HR Shared Services are set up to streamline HR activities, which reduces costs, increases the efficiency of business processes and frees up time to concentrate on strategy.
HR Shared Services functions can add a lot of value if you do it right. If you get it wrong, it can have a negative effect on employee experience and relationships throughout the business with HR can be damaged.
Cheshire HR Service (NHS) is a rare example of successful cross-organisational service provision. It was formed in the first half of 2007 by combining elements of the HR activities of three sovereign NHS trusts (East Cheshire NHS Trust, Central and Eastern Cheshire PCT and Western Cheshire PCT).
Described as a service level agreement (SLA) partnership arrangement, the service is provided by East Cheshire NHS Trust and provides Cheshire HR services to the three trusts through clear SLA arrangements.
Its activities are overseen by a complex governance structure and each trust has its own monitoring arrangements to consider the partnership’s performance against objectives, key performance indicators and budget. An HR strategy committee with CEOs, Directors of Finance and HR provides overall direction.
Cheshire HR Service provides the following shared services:
• HR administration (including recruitment services, management information, records management)
• Learning and development
• Employee benefits and support service
• Occupational health and counselling
• Payroll – now outsourced but centrally overseen.
In addition, there is a small business management team that oversees the partnership’s business arrangements and facilitates the infrastructure of meetings, performance, finance and technology.
There are also business partner teams for each of the trusts that cover strategic development, employee relations, policy development, workforce planning, diversity and employee engagement.
A review of its first year of operation revealed:
• A more ‘committed relationship’ between HR and the organisation
• Increased internal benchmarking and an associated questioning approach to service delivery.
• A more commercial and cost aware attitude to service provision among HR staff
• Better career opportunities and access to training.
There is still room for improvement, however. Areas to be developed in the next year include improving IT synergy between the trusts, avoiding a steady increase in demand from some customers, while making others more aware of the service delivery model and developing an induction programme for new entrants to HR, so that they understand the model’s features.

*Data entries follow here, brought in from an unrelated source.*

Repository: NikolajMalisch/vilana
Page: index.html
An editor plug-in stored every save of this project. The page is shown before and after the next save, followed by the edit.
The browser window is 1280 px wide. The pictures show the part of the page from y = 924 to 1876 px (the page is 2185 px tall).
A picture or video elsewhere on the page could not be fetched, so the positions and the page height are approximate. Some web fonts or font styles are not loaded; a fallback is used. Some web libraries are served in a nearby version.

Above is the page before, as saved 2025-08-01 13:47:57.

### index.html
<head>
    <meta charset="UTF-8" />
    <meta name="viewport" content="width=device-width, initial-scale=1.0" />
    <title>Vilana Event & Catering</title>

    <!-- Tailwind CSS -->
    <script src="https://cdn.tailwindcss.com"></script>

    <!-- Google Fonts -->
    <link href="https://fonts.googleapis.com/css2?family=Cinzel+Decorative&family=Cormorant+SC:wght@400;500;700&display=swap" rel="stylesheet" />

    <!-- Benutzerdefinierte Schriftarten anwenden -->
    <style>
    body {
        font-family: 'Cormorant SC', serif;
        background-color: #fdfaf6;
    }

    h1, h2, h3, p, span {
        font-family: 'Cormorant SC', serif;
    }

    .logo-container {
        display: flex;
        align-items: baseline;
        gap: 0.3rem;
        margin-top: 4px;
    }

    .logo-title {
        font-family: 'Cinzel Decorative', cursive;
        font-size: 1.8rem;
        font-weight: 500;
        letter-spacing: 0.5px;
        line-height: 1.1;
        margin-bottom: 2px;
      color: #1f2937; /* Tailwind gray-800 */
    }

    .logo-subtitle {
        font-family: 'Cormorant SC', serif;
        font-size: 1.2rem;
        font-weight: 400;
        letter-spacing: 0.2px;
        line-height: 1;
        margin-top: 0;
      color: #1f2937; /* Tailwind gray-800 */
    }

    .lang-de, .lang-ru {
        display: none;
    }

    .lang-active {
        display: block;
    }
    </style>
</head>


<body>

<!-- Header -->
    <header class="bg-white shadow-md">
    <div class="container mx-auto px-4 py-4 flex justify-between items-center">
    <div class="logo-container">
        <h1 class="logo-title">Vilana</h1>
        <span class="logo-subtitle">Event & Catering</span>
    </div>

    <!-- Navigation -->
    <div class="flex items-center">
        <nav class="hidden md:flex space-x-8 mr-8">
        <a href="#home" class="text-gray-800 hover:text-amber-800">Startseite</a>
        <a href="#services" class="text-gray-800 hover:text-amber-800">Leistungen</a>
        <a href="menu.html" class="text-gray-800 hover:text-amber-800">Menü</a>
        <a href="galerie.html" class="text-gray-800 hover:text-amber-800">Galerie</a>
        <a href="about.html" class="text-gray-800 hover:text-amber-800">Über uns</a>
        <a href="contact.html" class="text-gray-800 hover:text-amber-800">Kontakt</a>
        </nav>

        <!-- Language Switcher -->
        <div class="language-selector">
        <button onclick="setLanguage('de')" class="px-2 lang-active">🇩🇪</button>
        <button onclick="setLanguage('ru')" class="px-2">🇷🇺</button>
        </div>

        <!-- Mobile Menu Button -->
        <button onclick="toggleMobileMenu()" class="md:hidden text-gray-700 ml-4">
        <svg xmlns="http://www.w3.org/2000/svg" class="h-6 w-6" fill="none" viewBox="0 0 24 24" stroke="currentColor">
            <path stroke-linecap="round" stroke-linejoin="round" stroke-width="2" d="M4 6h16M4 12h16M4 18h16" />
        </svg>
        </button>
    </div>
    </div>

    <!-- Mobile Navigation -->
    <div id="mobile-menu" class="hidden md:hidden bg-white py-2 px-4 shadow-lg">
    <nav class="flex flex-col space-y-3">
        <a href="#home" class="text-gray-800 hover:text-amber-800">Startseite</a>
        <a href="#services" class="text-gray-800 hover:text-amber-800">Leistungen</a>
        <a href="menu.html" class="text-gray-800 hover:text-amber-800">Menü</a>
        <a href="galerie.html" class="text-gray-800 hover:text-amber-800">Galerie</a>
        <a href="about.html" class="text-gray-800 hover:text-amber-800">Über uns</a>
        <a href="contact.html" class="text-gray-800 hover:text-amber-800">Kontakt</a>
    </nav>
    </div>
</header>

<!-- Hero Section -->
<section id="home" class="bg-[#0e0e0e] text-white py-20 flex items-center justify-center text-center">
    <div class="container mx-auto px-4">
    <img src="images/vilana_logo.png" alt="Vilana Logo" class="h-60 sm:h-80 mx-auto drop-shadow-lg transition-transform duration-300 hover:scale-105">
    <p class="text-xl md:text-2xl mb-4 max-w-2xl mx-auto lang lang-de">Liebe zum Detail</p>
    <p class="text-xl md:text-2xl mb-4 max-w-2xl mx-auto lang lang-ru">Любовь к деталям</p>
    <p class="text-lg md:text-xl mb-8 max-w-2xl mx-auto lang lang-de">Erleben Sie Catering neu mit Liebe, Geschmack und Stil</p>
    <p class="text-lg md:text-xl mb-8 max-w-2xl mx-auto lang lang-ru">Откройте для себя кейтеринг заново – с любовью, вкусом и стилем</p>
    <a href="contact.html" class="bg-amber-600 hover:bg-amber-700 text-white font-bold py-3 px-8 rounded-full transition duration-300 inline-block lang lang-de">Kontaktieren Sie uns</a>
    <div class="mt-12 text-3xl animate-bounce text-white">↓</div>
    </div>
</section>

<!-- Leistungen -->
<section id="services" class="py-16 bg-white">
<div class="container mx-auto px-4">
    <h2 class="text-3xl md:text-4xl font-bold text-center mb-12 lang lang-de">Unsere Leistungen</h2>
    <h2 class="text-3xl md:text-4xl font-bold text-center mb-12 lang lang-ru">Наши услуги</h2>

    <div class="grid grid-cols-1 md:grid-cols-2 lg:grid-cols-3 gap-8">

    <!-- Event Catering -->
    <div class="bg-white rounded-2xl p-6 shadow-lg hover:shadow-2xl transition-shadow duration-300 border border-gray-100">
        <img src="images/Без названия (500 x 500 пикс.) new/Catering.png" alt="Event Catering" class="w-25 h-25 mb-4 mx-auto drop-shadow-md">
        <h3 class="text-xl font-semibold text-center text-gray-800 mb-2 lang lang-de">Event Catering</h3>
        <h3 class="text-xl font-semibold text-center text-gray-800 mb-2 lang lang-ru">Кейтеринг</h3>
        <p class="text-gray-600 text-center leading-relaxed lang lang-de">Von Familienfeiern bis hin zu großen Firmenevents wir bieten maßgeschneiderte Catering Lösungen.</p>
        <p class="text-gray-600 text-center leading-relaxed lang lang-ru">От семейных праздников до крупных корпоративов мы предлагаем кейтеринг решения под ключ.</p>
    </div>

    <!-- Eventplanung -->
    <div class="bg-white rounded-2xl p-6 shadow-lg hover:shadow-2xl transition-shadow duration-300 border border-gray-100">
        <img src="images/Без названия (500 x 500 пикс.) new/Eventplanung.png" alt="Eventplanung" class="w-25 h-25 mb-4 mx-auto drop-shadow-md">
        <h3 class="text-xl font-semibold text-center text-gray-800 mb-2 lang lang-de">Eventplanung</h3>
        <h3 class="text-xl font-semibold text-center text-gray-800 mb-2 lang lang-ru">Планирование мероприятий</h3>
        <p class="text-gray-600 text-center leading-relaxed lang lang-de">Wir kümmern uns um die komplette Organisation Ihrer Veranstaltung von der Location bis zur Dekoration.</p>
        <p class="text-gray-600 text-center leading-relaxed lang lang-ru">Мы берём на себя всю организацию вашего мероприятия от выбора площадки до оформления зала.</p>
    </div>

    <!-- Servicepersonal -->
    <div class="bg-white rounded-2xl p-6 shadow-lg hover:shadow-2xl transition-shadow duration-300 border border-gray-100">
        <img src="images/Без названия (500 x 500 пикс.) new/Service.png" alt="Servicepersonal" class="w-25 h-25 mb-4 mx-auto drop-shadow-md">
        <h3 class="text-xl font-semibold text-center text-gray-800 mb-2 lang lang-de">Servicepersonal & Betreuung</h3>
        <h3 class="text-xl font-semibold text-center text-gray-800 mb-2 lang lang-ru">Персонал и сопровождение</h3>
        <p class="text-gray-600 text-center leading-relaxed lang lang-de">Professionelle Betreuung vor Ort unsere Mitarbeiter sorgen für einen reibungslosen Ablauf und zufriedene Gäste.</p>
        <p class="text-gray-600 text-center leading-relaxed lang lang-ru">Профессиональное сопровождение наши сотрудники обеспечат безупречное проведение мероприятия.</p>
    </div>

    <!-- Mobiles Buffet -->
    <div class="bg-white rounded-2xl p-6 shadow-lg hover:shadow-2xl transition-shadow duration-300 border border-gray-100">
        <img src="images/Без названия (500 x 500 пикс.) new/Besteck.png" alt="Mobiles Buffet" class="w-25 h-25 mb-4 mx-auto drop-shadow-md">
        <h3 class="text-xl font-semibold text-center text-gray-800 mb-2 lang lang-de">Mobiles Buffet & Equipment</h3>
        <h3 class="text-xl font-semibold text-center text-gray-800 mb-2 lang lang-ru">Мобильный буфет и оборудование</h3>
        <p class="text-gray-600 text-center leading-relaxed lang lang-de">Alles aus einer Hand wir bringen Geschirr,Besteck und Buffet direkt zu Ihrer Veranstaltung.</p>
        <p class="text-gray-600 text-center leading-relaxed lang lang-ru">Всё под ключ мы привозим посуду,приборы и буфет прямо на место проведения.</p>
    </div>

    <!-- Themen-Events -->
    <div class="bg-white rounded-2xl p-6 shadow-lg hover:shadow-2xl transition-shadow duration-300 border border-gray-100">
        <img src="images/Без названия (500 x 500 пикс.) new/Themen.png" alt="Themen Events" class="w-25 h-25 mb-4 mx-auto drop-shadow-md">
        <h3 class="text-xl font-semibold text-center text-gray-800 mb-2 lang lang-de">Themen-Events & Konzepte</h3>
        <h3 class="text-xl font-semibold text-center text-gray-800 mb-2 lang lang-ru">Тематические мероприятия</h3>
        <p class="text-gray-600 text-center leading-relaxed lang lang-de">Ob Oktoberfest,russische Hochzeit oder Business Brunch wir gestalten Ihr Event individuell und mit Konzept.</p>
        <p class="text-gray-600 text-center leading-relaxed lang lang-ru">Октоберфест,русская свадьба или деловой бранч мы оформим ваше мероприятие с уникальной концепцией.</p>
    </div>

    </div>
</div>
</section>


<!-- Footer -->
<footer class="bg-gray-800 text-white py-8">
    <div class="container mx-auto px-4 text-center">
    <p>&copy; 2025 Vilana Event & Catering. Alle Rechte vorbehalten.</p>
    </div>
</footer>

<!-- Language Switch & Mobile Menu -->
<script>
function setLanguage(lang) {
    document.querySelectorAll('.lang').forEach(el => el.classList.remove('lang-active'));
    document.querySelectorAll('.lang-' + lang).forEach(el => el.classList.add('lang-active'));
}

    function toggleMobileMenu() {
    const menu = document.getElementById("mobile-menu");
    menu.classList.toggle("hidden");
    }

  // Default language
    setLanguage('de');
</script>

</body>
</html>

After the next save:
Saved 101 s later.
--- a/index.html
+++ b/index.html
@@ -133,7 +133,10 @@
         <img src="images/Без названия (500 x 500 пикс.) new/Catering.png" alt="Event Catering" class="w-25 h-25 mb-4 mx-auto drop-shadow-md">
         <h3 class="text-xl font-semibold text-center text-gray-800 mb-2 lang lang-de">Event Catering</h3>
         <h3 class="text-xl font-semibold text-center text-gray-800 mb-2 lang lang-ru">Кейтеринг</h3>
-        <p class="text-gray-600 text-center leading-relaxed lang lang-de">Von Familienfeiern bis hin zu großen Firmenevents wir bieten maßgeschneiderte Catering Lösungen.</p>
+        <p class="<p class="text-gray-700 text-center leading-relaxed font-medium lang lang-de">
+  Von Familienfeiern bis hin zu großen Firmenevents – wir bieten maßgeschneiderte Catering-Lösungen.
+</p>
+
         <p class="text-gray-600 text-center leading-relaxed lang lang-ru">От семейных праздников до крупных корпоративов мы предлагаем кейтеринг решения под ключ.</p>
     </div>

The key thing to learn from Cheshire HR service is that there is no ‘one size fits all’ model for successful shared services implementation.